I could ride these trails with my eyes closed I’ve been here so many times. The rock on the left, lean hard, pump the dips in the trail-shift. It’s like floating back through a collage of time spent training, of days lost in the woods. The “race loop”; ‘the ridge”; the “lean-to”; the “graveyard”. Names burned into my brain since I was a teenage punk riding on flat pedals with toe clips. Remember that time Andy Guptill made it all the way up the graveyard with no dabs? Can you make Mowrey hill? These are places I could reach out and touch without even having to close my eyes to imagine them, rocks and roots and dappled sunlight conjured with instant accuracy.
But it’s not just the trails, the roads too are as familiar to me and as laced with memories and as if I were here yesterday. I know the time from the motel at the base of the mountain on route 23 to the two-lane merge sign at the top, and I knew it before Strava when we timed things with stopwatches—the dark ages. I know what speed I can hit on the descent of Susquehanna Turnpike, and I have had good days and bad on the climb of Devil’s Kitchen.
This is my home: Windham, New York. When push comes to shove, and I need a place to fall back on and get back to the basics and put in a training block where nothing around me can distract from the work; where the ghosts of my past times or those of my friends, or those who I consider legends are all around me to make sure I push through and keep going, this is where I need to be. I came home in the weeks before the Cape Epic, when I was petrified of the possibility of barely being able to keep up with my own teammate, Jason Sager, across the mountains of Africa, much less the world’s best. I put in 100-plus mile days in the snow and the wind, linking all the longest climbs I could think of, hour after hour with my thoughts, the wind, the cows on the side of the hills, and 10,000 ft of elevation gain. I judged myself against things I knew and remembered from years past, and at night I sat in the fake-leather armchair of my parents’ living room, watching TV and falling asleep to the warmth of the wood fire, and summoned the belief that I could do this race, that I could make it happen.
This time, I’m here for the trails.
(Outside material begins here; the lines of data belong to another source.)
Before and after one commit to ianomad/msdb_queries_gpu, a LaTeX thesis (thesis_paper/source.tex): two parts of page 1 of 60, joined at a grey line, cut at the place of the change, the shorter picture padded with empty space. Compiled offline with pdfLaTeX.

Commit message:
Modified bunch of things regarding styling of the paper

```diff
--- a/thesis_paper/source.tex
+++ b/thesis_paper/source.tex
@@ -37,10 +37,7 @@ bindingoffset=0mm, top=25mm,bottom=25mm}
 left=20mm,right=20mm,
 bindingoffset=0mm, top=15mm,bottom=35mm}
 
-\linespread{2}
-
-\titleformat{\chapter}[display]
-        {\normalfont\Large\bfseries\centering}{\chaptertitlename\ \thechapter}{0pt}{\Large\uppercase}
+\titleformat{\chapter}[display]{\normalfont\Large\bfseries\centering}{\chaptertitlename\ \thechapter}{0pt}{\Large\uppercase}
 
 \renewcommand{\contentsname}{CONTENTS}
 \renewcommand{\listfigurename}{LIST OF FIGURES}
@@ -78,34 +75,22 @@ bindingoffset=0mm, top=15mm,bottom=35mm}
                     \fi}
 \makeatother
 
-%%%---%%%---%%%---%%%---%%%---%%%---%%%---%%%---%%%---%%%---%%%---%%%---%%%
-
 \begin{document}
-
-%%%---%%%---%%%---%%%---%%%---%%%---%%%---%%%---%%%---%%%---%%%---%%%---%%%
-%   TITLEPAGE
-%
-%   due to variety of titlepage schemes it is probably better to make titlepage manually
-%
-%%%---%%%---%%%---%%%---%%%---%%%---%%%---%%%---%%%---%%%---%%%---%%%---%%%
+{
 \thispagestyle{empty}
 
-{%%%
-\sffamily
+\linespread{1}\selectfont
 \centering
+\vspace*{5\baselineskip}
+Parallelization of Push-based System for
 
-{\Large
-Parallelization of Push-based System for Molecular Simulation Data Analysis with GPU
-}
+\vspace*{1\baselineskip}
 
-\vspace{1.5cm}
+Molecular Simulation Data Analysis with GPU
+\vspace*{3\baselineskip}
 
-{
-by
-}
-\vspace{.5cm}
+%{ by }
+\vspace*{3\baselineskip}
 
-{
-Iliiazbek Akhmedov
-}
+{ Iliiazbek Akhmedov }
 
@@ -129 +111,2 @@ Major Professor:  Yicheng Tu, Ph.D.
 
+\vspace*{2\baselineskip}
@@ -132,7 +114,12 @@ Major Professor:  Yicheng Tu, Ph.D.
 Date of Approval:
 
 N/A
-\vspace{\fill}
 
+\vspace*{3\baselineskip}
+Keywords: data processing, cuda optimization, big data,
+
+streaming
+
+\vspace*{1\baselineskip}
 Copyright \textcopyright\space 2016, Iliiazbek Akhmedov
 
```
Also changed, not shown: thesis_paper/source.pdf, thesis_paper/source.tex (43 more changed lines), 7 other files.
I have another mountain bike stage race to prepare for, and while the miles I’ve been putting in elsewhere have been effective, it’s only here in these woods that I can describe in more detail than the interior of my house, that I can really judge myself. Every turn here is on the hairy edge because I’ve pushed it there before. Every hill is full gas with the in depth knowledge of their length and severity. I breathe deep in the middle of the woods the smell of blackberry bushes and ferns all around me, look at the stopwatch for my time up the “north face” and know that I am home.
*In a few short weeks this small town-where I once dreamed of being a pro mountain biker, the town that was almost carried away by the raging floodwaters caused by hurricane Irene, will become the epicenter of the mountain bike world for one weekend. Not so long ago I never could have imagined that Windham would play host to the World Cup of mountain biking or that, as happened last year, I would get to be a part and race in the middle of my hometown. It wasn’t a perfect race, with mechanical troubles keeping me from performing my best, but standing there on the start line amongst the best riders in the world, staring at the mountain I had seen every day as the backdrop for my K-12 school, it was a perfect moment. Hopefully I will be there again waiting for the start gun to go off, but even if I’m not, you can count on me being there shouting from behind the course tape and logging the training miles, proud to be a part of an excitement that has brought together an entire community. Sometimes, even if it has become a cheesy catch-all sentiment, there isn’t anywhere quite like home. I hope that everyone that can comes and supports this awesome event, to show the world that the US, and the East Coast, can be as worthy a World Cup destination as anywhere in the world.